Yesterdays attempts had some promise. What I really want to end up with is two different models showing the structure of atoms. One the Rutherford idea and one Thomson’s Plum Pudding idea. Eric Rogers had a couple of sketches in Physics for the Enquiring Mind:
One of the weaknesses of my teaching of this is that I don’t think I sufficiently explained the outcome of shooting the marbles across the two models. I think that’s pretty common as you can only buy the Rutherford model. (The Rutherford model is top left and the two bottom right). So I’d like to be able to make a Thomson Plum Pudding model (top right) and a Rutherford one in this workshop. Then you can clearly see that one gives lots of deflections but smaller (Thomson) and one gives lots of very small deflections or no deflection, plus the occasional very large deflection (Rutherford).

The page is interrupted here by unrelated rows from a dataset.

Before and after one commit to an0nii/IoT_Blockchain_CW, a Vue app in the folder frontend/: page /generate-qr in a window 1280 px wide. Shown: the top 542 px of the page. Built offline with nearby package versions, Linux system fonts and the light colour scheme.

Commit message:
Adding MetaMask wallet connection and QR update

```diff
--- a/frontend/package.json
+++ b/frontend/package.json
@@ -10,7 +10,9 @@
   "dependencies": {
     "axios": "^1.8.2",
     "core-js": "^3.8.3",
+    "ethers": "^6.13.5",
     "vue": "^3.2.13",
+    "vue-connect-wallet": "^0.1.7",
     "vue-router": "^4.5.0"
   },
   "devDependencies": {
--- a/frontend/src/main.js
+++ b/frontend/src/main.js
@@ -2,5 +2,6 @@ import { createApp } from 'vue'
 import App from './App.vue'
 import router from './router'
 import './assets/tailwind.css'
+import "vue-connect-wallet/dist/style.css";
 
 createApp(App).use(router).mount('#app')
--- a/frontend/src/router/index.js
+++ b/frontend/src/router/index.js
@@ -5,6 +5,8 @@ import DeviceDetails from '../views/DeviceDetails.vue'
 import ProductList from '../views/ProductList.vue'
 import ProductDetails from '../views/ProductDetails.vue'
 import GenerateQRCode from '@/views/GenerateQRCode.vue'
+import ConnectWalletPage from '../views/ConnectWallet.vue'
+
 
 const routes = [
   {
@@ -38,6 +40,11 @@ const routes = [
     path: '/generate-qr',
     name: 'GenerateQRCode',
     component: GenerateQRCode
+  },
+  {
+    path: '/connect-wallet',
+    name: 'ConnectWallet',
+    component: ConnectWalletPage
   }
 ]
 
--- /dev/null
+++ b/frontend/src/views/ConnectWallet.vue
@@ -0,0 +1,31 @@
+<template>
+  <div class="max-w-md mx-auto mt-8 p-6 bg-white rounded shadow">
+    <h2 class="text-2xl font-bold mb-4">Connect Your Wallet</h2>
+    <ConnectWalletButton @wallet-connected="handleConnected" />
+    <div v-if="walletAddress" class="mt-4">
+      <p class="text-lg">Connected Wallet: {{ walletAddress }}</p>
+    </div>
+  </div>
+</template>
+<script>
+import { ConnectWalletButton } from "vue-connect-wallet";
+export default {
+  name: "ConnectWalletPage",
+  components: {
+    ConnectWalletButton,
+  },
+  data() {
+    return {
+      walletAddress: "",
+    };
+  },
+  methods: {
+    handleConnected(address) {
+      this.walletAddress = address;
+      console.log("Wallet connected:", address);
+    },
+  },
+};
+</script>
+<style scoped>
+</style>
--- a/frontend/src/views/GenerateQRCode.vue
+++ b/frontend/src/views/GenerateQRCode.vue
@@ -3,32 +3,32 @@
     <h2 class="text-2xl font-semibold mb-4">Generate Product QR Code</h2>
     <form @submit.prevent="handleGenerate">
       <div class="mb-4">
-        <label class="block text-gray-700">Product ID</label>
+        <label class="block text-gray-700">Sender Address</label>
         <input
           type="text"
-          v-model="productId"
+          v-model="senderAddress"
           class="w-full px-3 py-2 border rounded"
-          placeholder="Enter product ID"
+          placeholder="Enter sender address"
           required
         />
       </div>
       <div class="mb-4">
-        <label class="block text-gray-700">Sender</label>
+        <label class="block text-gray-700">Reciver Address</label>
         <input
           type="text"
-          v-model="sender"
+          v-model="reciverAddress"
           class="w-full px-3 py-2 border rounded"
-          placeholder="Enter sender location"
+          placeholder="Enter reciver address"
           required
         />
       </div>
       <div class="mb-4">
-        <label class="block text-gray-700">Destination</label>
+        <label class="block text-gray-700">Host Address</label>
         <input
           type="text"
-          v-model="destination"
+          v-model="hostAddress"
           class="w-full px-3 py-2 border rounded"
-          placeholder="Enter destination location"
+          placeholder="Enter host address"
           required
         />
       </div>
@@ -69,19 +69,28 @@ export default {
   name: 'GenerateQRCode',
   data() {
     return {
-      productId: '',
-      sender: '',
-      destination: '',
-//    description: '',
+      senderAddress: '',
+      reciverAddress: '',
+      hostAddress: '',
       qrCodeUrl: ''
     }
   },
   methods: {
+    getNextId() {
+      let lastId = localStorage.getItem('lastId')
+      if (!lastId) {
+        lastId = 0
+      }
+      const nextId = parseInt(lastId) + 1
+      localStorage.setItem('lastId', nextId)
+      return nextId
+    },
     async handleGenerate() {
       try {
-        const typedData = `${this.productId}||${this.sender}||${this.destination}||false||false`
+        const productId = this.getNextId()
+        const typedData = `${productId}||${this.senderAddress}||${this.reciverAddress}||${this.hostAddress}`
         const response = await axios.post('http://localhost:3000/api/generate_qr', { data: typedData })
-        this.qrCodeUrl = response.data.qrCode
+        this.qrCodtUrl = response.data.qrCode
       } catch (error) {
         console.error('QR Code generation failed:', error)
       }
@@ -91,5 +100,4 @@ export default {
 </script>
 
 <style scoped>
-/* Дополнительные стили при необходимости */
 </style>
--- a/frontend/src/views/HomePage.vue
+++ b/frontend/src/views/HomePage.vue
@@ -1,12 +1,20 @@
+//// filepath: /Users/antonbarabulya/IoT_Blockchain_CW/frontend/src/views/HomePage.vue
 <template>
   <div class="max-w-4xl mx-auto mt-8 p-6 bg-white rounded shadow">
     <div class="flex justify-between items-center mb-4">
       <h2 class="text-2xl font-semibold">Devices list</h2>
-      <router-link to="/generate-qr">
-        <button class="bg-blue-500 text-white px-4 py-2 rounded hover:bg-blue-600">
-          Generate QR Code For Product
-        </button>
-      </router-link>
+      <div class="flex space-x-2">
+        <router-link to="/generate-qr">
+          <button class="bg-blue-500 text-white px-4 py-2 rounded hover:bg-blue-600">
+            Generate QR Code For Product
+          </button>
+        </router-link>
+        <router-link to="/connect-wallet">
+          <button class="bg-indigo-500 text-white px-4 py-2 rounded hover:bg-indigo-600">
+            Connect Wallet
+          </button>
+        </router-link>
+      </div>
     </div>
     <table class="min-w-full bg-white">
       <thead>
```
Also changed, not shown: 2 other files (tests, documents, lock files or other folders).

This is the “workshop” in the other sense of the word:
So we aren’t talking complicated tooling here. Heat gun, on the right, is the main tool for this.
Today I produced a Rutherford model that I think I’d be happy to use in class:
It’s not perfect but it is better than yesterdays attempt. Near enough for me to get away with it. I’ve yet to try rolling marbles at it though. It’s not going to be an inverse square curve but I’m not thinking that I’d use this quantitatively any way.
The first Thomson attempt didn’t go as well.
The plate (positive “pudding”) with valve ends (“plum” electrons) on is the former, I want the inverse of that. I tried it with this thin white plastic but it seems to heat unevenly. I was hoping it would just sag down onto the plate and stick up where the valves were. When you turn it over you’d see a low hump with depressions in it – like the drawing in the first picture, top right. That’s looking much trickier.